Please could you recommend a type/name of fibres suitable for the typical thickness of a coat of multi finish?

Many thanks
 

t33ch

Active Member
#6
When its used in plaster, what stops the odd ends of some fibres 'springing' out of the finished plaster, or do the fibres stay buried because of trowelling, so this just does not happen?

Its doing pretty much the same job as the horse hair in the areas of original plaster I guess.

Please could you recommend a type/name of fibres suitable for the typical thickness of a coat of multi finish?

Many thanks
Use fibres in first coat, second will cover them. tbh I've used them in both and they tend to trowel down.
The company I used to get them off has stopped doing the fine PP ones but google fibrebind and you'll find them. Also search the forums as they have been discussed several times.

You'll probably find the first coat goes on thick (2-3mm) then just a thin second coat as normal.

I've used them in concrete too and just flame off any ones that do sick out if they're a problem.
 
#7
Thanks t33ch. Thats very helpful. I will do a bit of googling and try to find a local source.

I delved a bit last night, out of interest, about the difference between fibres meant for concrete and those for plaster and although I don't have a complete picture, it look like one of the major differences is the fibre length - 'long' for concrete/screed and 'short' for plaster.

Do you think that if the fibres were used everywhere it would make bedding in the fabric into the first coat in the really bad areas a bit difficult , or should I use no fibres in the first coat where the fabric is going to be used?

I was thinking that since the mesh has a nominal pitch of 5 mm and the fibres may range from 2 mm upwards, you would expect some fibres to pass though the mesh as it is bedded in, but some get 'trapped' against to mesh.

It would just make it simpler if the same mix, with fibres, could be used everywhere for the first coat, regardless of whether mesh was going on as well.

Thanks again t33ch
 

Wayners

Active Member
#8
There is that thin mesh you can buy that roofers use on fibre glass roofs. The silver type. it looks similar. Can buy easy at roof supplies however never tried it but did consider using some years back when I got the silly idea
 

RobJack

Well-Known Member
#9
You can call top ciment in Spain and order it there but a little closer to home goldtrowel in Essex might still stock it.
 
#10
Wickes sell fibres in bags £3.80 I use them all the time and they never stick out, throw half in your water and give a very good whisk before adding plaster. I use render mesh from selco the pink roll it does a good job for over skims too.
 
#11
Thanks to everyone that has posted great advice for me. I am very grateful to you.

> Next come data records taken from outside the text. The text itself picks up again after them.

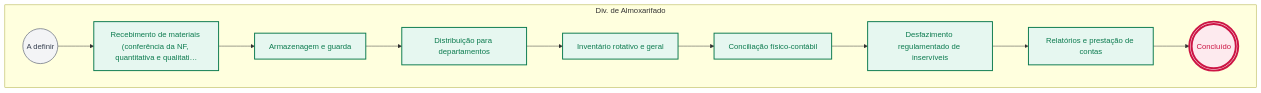
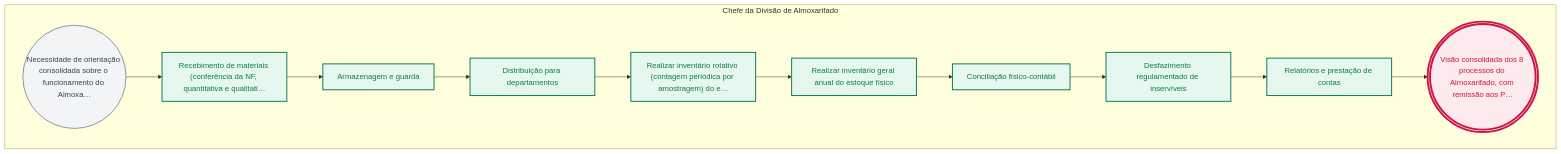
Before and after one commit to jessefers/canvas-vivo-atdg: the second of 2 diagrams in pops/ALM/ALM-00.md, drawn with Mermaid. The commit also changed other lines of this file and 3 other files, not shown here.

````diff
--- a/pops/ALM/ALM-00.md
+++ b/pops/ALM/ALM-00.md
@@ -123,32 +151,34 @@
 ```mermaid
 flowchart LR
-  subgraph R1["Div. de Almoxarifado"]
+  subgraph R1["Chefe da Divisão de Almoxarifado"]
     direction LR
-    e1(("A definir"))
+    e1(("Necessidade de orientação consolidada sobre o funcionamento do Almoxa…"))
     e2["Recebimento de materiais (conferência da NF, quantitativa e qualitati…"]
     e3["Armazenagem e guarda"]
     e4["Distribuição para departamentos"]
-    e5["Inventário rotativo e geral"]
-    e6["Conciliação físico-contábil"]
-    e7["Desfazimento regulamentado de inservíveis"]
-    e8["Relatórios e prestação de contas"]
-    e9((("Concluído")))
+    e5["Realizar inventário rotativo (contagem periódica por amostragem) do e…"]
+    e6["Realizar inventário geral anual do estoque físico"]
+    e7["Conciliação físico-contábil"]
+    e8["Desfazimento regulamentado de inservíveis"]
+    e9["Relatórios e prestação de contas"]
+    e10((("Visão consolidada dos 8 processos do Almoxarifado, com remissão aos P…")))
   end
   e1 --> e2
   e2 --> e3
   e3 --> e4
   e4 --> e5
   e5 --> e6
   e6 --> e7
   e7 --> e8
   e8 --> e9
+  e9 --> e10
   classDef inicio fill:#f3f4f6,stroke:#6b7280,stroke-width:1.5px,color:#374151
   classDef atividade fill:#E6F7F0,stroke:#0B7A4E,stroke-width:2px,color:#0B7A4E
   classDef decisao fill:#FFF4ED,stroke:#C9783A,stroke-width:2px,color:#C9783A
   classDef fim fill:#FDEAEE,stroke:#CC1544,stroke-width:4px,color:#CC1544
   classDef pausa fill:#FDEAEE,stroke:#CC1544,stroke-width:2px,color:#CC1544
   classDef captura fill:#E0F2F8,stroke:#0B4D66,stroke-width:2px,color:#0B4D66
   class e1 inicio
-  class e2,e3,e4,e5,e6,e7,e8 atividade
-  class e9 fim
+  class e2,e3,e4,e5,e6,e7,e8,e9 atividade
+  class e10 fim
 ```
````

I managed to locate a source of mesh reasonably locally, but it is by K rend instead - could not source the EZE Mesh locally, which I was originally trying to get .

Also found/collected fibres for plaster (2.2 mm) by TPD at Huws Grey in Hay on Wye - one of the few of their branches that stocks fibres for plaster for collection, rather than ordering for delivery- since needed it for Friday.

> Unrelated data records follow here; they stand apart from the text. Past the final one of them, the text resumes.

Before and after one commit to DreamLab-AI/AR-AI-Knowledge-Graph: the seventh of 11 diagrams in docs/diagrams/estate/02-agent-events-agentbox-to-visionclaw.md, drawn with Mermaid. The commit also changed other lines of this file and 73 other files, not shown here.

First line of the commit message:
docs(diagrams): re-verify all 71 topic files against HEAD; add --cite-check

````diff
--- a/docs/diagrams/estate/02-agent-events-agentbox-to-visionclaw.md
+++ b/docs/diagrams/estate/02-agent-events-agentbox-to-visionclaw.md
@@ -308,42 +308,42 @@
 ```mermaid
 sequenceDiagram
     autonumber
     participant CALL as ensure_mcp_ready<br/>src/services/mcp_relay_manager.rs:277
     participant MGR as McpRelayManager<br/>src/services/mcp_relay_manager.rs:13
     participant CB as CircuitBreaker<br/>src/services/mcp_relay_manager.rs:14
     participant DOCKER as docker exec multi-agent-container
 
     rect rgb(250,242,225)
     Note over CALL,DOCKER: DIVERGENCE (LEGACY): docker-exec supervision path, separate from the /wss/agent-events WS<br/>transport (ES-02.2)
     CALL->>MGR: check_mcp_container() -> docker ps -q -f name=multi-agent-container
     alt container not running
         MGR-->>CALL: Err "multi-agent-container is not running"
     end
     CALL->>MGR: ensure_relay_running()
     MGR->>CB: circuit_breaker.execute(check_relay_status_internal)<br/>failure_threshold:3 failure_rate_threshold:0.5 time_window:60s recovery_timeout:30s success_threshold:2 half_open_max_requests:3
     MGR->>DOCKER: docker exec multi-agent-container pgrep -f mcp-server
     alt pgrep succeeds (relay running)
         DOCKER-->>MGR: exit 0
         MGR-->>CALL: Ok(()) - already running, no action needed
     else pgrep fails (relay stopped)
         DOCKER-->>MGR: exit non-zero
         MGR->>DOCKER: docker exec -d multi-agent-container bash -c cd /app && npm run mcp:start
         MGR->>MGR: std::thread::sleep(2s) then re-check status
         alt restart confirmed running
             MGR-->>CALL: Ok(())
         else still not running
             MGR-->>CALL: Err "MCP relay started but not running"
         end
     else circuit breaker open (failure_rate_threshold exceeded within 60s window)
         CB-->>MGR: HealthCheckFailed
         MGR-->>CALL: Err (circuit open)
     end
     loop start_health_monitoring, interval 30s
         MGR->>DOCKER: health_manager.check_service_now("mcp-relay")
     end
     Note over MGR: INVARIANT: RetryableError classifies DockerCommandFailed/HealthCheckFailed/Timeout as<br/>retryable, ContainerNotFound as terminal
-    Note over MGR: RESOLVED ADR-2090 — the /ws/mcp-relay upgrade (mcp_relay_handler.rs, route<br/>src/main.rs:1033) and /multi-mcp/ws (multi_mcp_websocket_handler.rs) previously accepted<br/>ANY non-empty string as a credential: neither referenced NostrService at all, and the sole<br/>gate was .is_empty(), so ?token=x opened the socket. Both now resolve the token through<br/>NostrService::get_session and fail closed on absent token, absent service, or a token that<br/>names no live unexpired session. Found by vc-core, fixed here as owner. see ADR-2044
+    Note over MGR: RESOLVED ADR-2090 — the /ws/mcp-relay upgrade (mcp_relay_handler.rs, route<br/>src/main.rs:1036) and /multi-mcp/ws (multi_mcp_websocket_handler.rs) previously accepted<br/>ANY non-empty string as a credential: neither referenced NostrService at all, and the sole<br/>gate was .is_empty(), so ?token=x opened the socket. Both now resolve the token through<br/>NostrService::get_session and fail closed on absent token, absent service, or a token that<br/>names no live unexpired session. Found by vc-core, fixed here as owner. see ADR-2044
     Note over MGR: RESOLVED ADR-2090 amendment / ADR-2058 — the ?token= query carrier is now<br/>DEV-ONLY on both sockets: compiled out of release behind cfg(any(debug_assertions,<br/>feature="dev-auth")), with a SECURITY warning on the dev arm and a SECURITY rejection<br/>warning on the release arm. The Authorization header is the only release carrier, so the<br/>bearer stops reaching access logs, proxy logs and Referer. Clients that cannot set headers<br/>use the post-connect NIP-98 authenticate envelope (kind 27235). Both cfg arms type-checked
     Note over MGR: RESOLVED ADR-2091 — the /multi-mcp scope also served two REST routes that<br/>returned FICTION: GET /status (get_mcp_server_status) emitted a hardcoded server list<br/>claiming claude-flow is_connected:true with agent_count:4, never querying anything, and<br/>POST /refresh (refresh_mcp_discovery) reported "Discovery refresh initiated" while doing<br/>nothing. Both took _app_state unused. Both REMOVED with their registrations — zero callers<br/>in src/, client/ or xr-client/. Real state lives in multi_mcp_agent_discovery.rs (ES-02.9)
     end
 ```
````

They did stock fibres by Groundworx, which is what I was intending to get, but only in the length for using in concrete.

I hope it all goes well :)

Thanks again to all who those helped me.
 
#12
Thanks for the advice t33ch. A friend contacted me this afternoon to say he had half a roll left in his garage. Collected it earlier this evening, so I have enough mesh to make a start on Friday. Will try to source more tomorrow.

I was involved in adding polypropylene fibres to ready mixed concrete for fine concrete screed toppings in the 80's and 90's when its use was in its infancy. It used to leave the face of the concrete 'hairy' sometimes but the 'sticking out' fibres soon wore/broke off under foot traffic.

When its used in plaster, what stops the odd ends of some fibres 'springing' out of the finished plaster, or do the fibres stay buried because of trowelling, so this just does not happen?

Its doing pretty much the same job as the horse hair in the areas of original plaster I guess.

Maybe I will use the fibres throughout but also use the mesh in addition on the worst areas. Belt and bracers!

Please could you recommend a type/name of fibres suitable for the typical thickness of a coat of multi finish?

Many thanks
Just get your razor on it that will shave the fibres off